Building more resilient food systems will require a mix of approaches from agroecology to the latest crop and soil science, writes the chair of AGRA.
When Alliance for a Green Revolution in Africa (AGRA) was founded in 2006, it was out of a clear, urgent need for leadership in transforming the continent’s agricultural systems. This would deliver increased food and nutrition for all, better incomes for farmers, and resilience for the environment.
Having been there from the start, I can confirm that it was clear from the beginning that the agricultural transformation AGRA was created to spur had to be pursued in a unique way. Critically, it was important that any approach was African-owned and African-led.
Over the years, AGRA has pursued these headline goals, with a mixed bag of success and lessons learned. While there have always been detractors of our approach and success, these voices have become louder, deciding to campaign against our work through the media, despite being offered opportunities and engage directly. And unfortunately, some facts, have been lost in the process.

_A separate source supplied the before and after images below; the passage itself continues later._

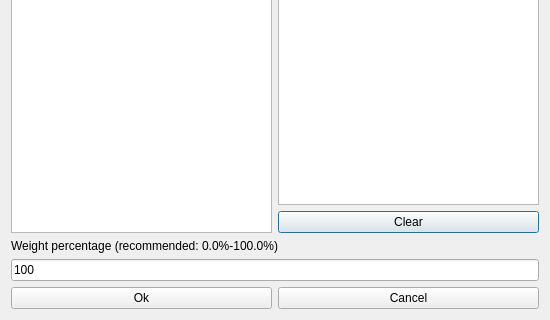
Old version of the form fet/src/interface/modifyconstraintteacherhomeroomsform_template.ui in the repository vonmecheln/fet; both pictures show x 0 to 550 and y 189 to 509 of the 550 by 509 pixel window.
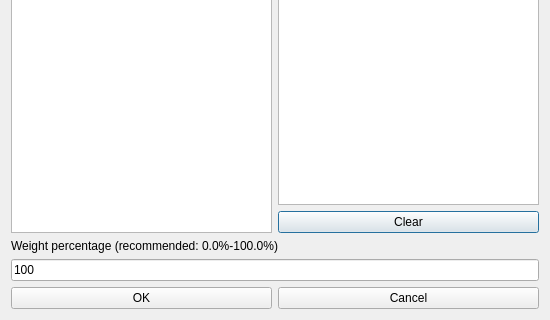
New version of the form.

What changed in the file:
```diff
--- a/fet/src/interface/modifyconstraintteacherhomeroomsform_template.ui
+++ b/fet/src/interface/modifyconstraintteacherhomeroomsform_template.ui
@@ -112,7 +112,7 @@
      <item>
       <widget class="QPushButton" name="okPushButton">
        <property name="text">
-        <string>Ok</string>
+        <string>OK</string>
        </property>
       </widget>
      </item>
```
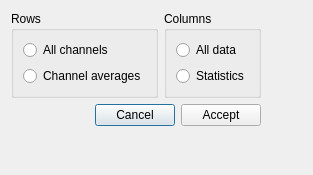
This is qt4Designer_ui_files/outputOptions.ui in cibr-jyu/meggie as Qt 5 draws it before an edit. The edited form follows.
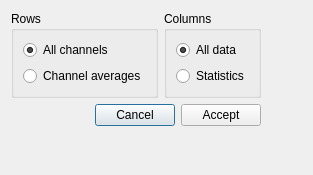
This is the edited form.

Commit message: Implement output dialog functionality

```diff
--- a/qt4Designer_ui_files/outputOptions.ui
+++ b/qt4Designer_ui_files/outputOptions.ui
@@ -29,6 +29,9 @@
             <property name="text">
              <string>All channels</string>
             </property>
+            <property name="checked">
+             <bool>true</bool>
+            </property>
            </widget>
           </item>
           <item row="1" column="0">
@@ -52,6 +55,9 @@
             <property name="text">
              <string>All data</string>
             </property>
+            <property name="checked">
+             <bool>true</bool>
+            </property>
            </widget>
           </item>
           <item row="1" column="0">
```
The commit also changes 4 other files.
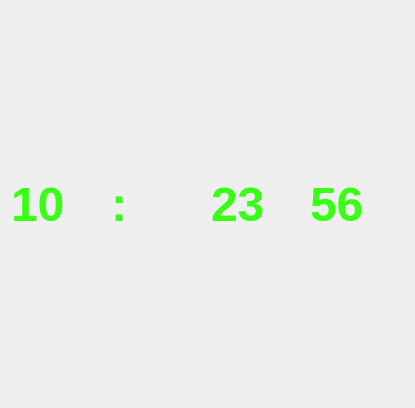
alexnew234/Proyecto-Futbol, file Views/reloj_widget.ui: the form before one commit.
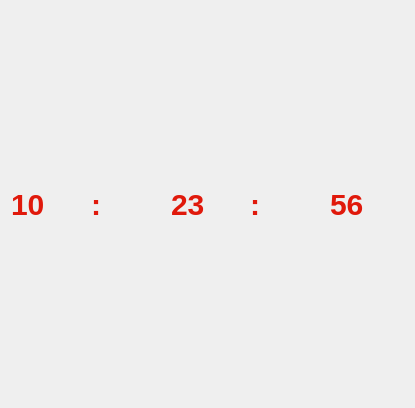
The form after the commit.

Commit message: Integracion del reloj en dashboard ---Falta completar

```diff
--- a/Views/reloj_widget.ui
+++ b/Views/reloj_widget.ui
@@ -18,11 +18,11 @@
     <widget class="QLabel" name="label_horas">
      <property name="styleSheet">
       <string notr="true">QLabel {
-    color: #39FF14;             /* Verde Neón tipo LCD */
+    color: #E0190B;             /* Verde Neón tipo LCD */
     background-color: transparent; /* Fondo transparente para ver el negro de atrás */
     font-family: &quot;Courier New&quot;; /* Fuente monoespaciada (ancho fijo) */
     font-weight: bold;
-    font-size: 48px;            /* Tamaño grande */
+    font-size:  30px;            /* Tamaño grande */
     border: none;               /* Sin bordes individuales */
 }</string>
      </property>
@@ -35,11 +35,11 @@
     <widget class="QLabel" name="label_dos_puntos">
      <property name="styleSheet">
       <string notr="true">QLabel {
-    color: #39FF14;             /* Verde Neón tipo LCD */
+    color: #E0190B;             /* Verde Neón tipo LCD */
     background-color: transparent; /* Fondo transparente para ver el negro de atrás */
     font-family: &quot;Courier New&quot;; /* Fuente monoespaciada (ancho fijo) */
     font-weight: bold;
-    font-size: 48px;            /* Tamaño grande */
+    font-size: 30px;            /* Tamaño grande */
     border: none;               /* Sin bordes individuales */
 }</string>
      </property>
@@ -52,11 +52,11 @@
     <widget class="QLabel" name="label_minutos">
      <property name="styleSheet">
       <string notr="true">QLabel {
-    color: #39FF14;             /* Verde Neón tipo LCD */
+    color: #E0190B;             /* Verde Neón tipo LCD */
     background-color: transparent; /* Fondo transparente para ver el negro de atrás */
     font-family: &quot;Courier New&quot;; /* Fuente monoespaciada (ancho fijo) */
     font-weight: bold;
-    font-size: 48px;            /* Tamaño grande */
+    font-size: 30px;            /* Tamaño grande */
     border: none;               /* Sin bordes individuales */
 }</string>
      </property>
@@ -65,15 +65,32 @@
      </property>
     </widget>
    </item>
+   <item>
+    <widget class="QLabel" name="label_dos_puntos_2">
+     <property name="styleSheet">
+      <string notr="true">QLabel {
+    color: #E0190B;             /* Verde Neón tipo LCD */
+    background-color: transparent; /* Fondo transparente para ver el negro de atrás */
+    font-family: &quot;Courier New&quot;; /* Fuente monoespaciada (ancho fijo) */
+    font-weight: bold;
+    font-size: 30px;            /* Tamaño grande */
+    border: none;               /* Sin bordes individuales */
+}</string>
+     </property>
+     <property name="text">
+      <string>:</string>
+     </property>
+    </widget>
+   </item>
    <item>
     <widget class="QLabel" name="label_segundos">
      <property name="styleSheet">
       <string notr="true">QLabel {
-    color: #39FF14;             /* Verde Neón tipo LCD */
+    color: #E0190B;             /* Verde Neón tipo LCD */
     background-color: transparent; /* Fondo transparente para ver el negro de atrás */
     font-family: &quot;Courier New&quot;; /* Fuente monoespaciada (ancho fijo) */
     font-weight: bold;
-    font-size: 48px;            /* Tamaño grande */
+    font-size: 30px;            /* Tamaño grande */
     border: none;               /* Sin bordes individuales */
 }</string>
      </property>
```
The commit also changes 11 other files.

Let’s start with some facts I hope we can all agree on. Africa’s 33 million smallholder farmers are the beating heart of the food system, growing about 70% of the food we eat every day. Over the last two decades, the African continent has registered the most rapid rate of agricultural production growth of any region of the world. Unfortunately, most of this growth has been through the expansion of agricultural land, not an increase in productivity. With our population expected to double by the middle of the century, our farmers need to continue growing more, while using fewer resources.
There is no question that our food systems need to be transformed if we are to meet this challenge. Since 2006, our work has been focused on this task. Recently we’ve seen links drawn between our work and increasing levels of hunger. AGRA accounts for 1% of funding for African agriculture. We are such a small part of the ecosystem, so to attribute increasing levels of hunger to us is wrong and terribly misleading given it seems to ignore the impact conflict, the pandemic and climate change have on food security.
Disappointingly recent discussions on AGRA’s work have moved to ideological debates, where the solutions for transforming Africa’s food systems come down to one approach over another. Such binary debates are unhelpful and at times counterproductive. Building more resilient food systems on the continent will require a mix of approaches from agroecology to the latest crop and soil science.
Consider this: you can have the healthiest soil in the world, but if it is missing a micronutrient, or the crop variety you are using has limited yield potential, you will be no more productive than the farmer next door with poor soil. The judicious application of nutrients to agricultural soils is an established fact for helping improve soils, so why prohibit Africa’s farmers from doing it?
Another area I would like to correct is our work on seeds. Since 2006, AGRA’s funding has created almost 700 new crop varieties across 18 crops. Many, if not all the varieties were developed by local scientists at national institutions, who were working with local farmers to specifically tackle the challenges they face. Our funding has helped almost 120 entrepreneurs develop or expand their local businesses to ensure these and many other seeds and supplies can get to farmers. As a result, farmers need to travel 10km to get supplies, a decade ago they would travel at least 30km.
The idea that Africa’s seed systems have been overtaken by multinationals is not just wrong but insulting to the hundreds of entrepreneurs running seed local companies working with farmers day-in-day-out.
Since 2006, we have decided to invest in action over debates. Our work has been to ensure we put in place the environment needed to help farmers thrive.
In Ethiopia, for example, we equipped the Agricultural Transformation Agency (ATA) with the technical support leading to exemption of duties on selected agricultural machinery, irrigation technologies and animal feed processing machinery, as well as agricultural inputs. The outcome of this support has been increased access to high-quality mechanisation services and technologies by smallholder farmers, with projected increases in yields.
While in Rwanda, AGRA has extensively supported the government’s plan to develop the local seed industry, leading to the country becoming self-sufficient in improved high-yielding maize varieties. Such success may not have been forthcoming without the participation of over 37 scientists trained by AGRA to lead the development of 47 varieties of different crops, among them maize, beans, soybeans, Irish potatoes, sweet potatoes, bananas and more.
And in Kenya, we have seen a rapid rejuvenation of the Kakamega Forest, the country’s only tropical rainforest, through investments in agroecology and other regenerative agriculture strategies. So far, this project has seen over 6,000 hectares of land in the Kakamega-Nandi ecosystem under sustainable land use with plans for replication and scaling for more-encompassing benefits.
These are just three examples of how our work supports local partners, to build on their knowledge while boosting food production and respecting nature.
The task of tackling hunger, malnutrition and climate change requires all of us working together to deliver resilient food systems in the continent. What the continent needs is sustainable agricultural practices that deliver sufficient food. Each of us share this vision and we all can contribute to achieving it.
Ultimately, it is the collaborative efforts of Africa-based organisations like AGRA, governments and other interest groups that will lead to more food and trade opportunities for the continent. I call upon the entire African continent to work together to contribute ideas and lessons to tackle the hunger challenge we face